Content revision data:
- - - -

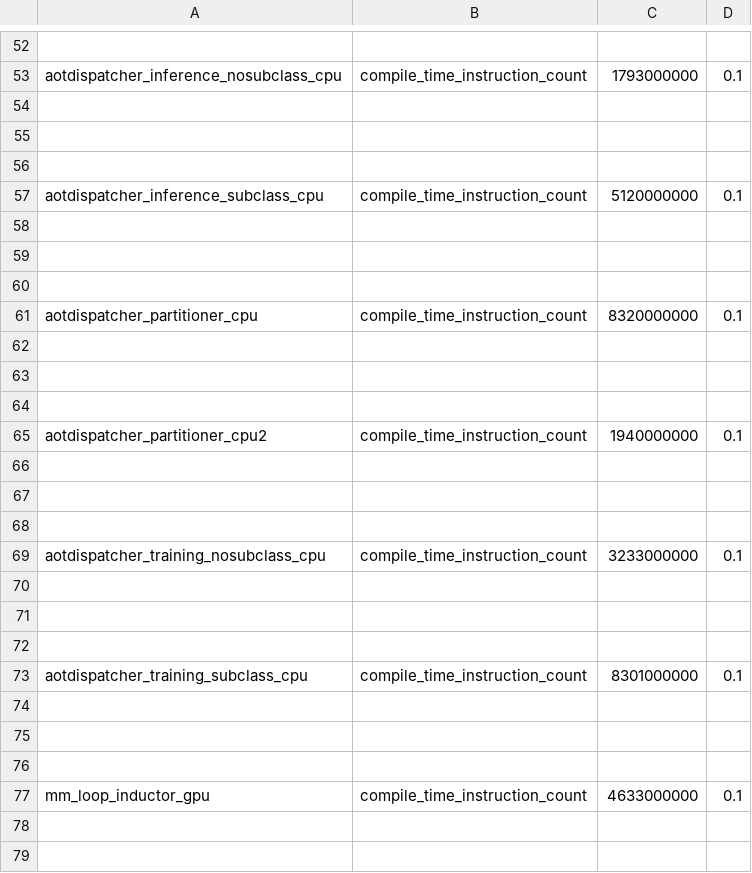
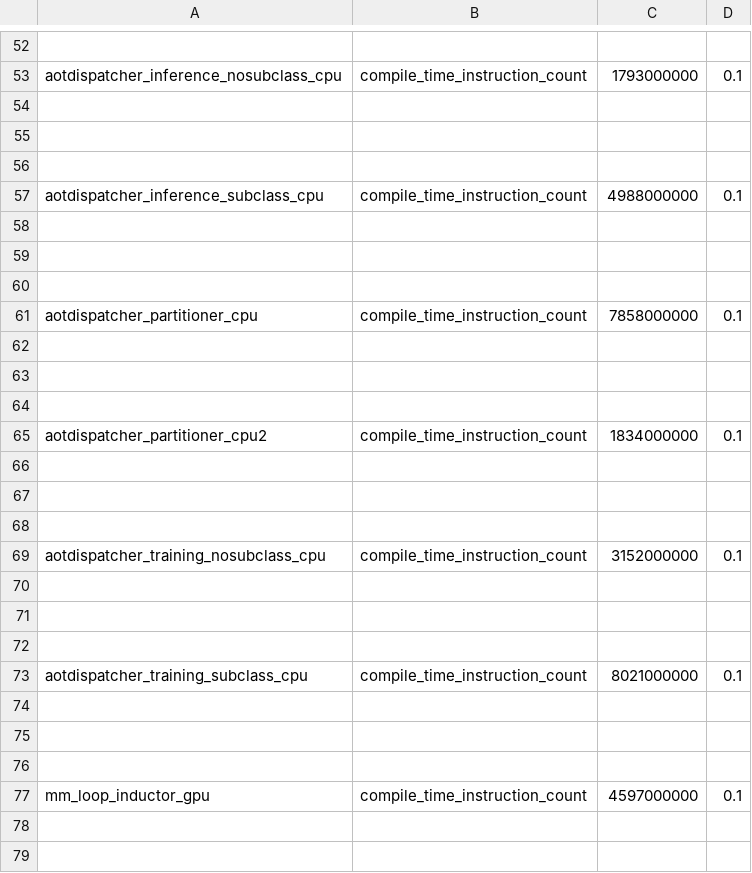
Before and after one commit to YunusYakinWangi/pytorch, a CSV file: benchmarks/dynamo/pr_time_benchmarks/expected_results.csv, drawn as a sheet; only a part is shown, gaps mark what is left out; the diff covers the shown part only.

```diff
--- a/benchmarks/dynamo/pr_time_benchmarks/expected_results.csv
+++ b/benchmarks/dynamo/pr_time_benchmarks/expected_results.csv
@@ -56,3 +56,3 @@ aotdispatcher_inference_nosubclass_cpu,compile_time_instruction_count,1793000000
 
-aotdispatcher_inference_subclass_cpu,compile_time_instruction_count,5120000000,0.1
+aotdispatcher_inference_subclass_cpu,compile_time_instruction_count,4988000000,0.1
 
@@ -60,3 +60,3 @@ aotdispatcher_inference_subclass_cpu,compile_time_instruction_count,5120000000,0
 
-aotdispatcher_partitioner_cpu,compile_time_instruction_count,8320000000,0.1
+aotdispatcher_partitioner_cpu,compile_time_instruction_count,7858000000,0.1
 
@@ -64,3 +64,3 @@ aotdispatcher_partitioner_cpu,compile_time_instruction_count,8320000000,0.1
 
-aotdispatcher_partitioner_cpu2,compile_time_instruction_count,1940000000,0.1
+aotdispatcher_partitioner_cpu2,compile_time_instruction_count,1834000000,0.1
 
@@ -68,3 +68,3 @@ aotdispatcher_partitioner_cpu2,compile_time_instruction_count,1940000000,0.1
 
-aotdispatcher_training_nosubclass_cpu,compile_time_instruction_count,3233000000,0.1
+aotdispatcher_training_nosubclass_cpu,compile_time_instruction_count,3152000000,0.1
 
@@ -72,3 +72,3 @@ aotdispatcher_training_nosubclass_cpu,compile_time_instruction_count,3233000000,
 
-aotdispatcher_training_subclass_cpu,compile_time_instruction_count,8301000000,0.1
+aotdispatcher_training_subclass_cpu,compile_time_instruction_count,8021000000,0.1
 
@@ -76,3 +76,3 @@ aotdispatcher_training_subclass_cpu,compile_time_instruction_count,8301000000,0.
 
-mm_loop_inductor_gpu,compile_time_instruction_count,4633000000,0.1
+mm_loop_inductor_gpu,compile_time_instruction_count,4597000000,0.1
 
```
Also changed, not shown: 20 edited cells elsewhere in this file, benchmarks/dynamo/ci_expected_accuracy/inductor_torchbench_inference.csv, benchmarks/dynamo/ci_expected_accuracy/inductor_torchbench_training.csv, 2 other files.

- - - -

Return all lines from the data above with "shown" in them.

- Written solution
Before and after one commit to YunusYakinWangi/pytorch, a CSV file: benchmarks/dynamo/pr_time_benchmarks/expected_results.csv, drawn as a sheet; only a part is shown, gaps mark what is left out; the diff covers the shown part only.
Also changed, not shown: 20 edited cells elsewhere in this file, benchmarks/dynamo/ci_expected_accuracy/inductor_torchbench_inference.csv, benchmarks/dynamo/ci_expected_accuracy/inductor_torchbench_training.csv, 2 other files.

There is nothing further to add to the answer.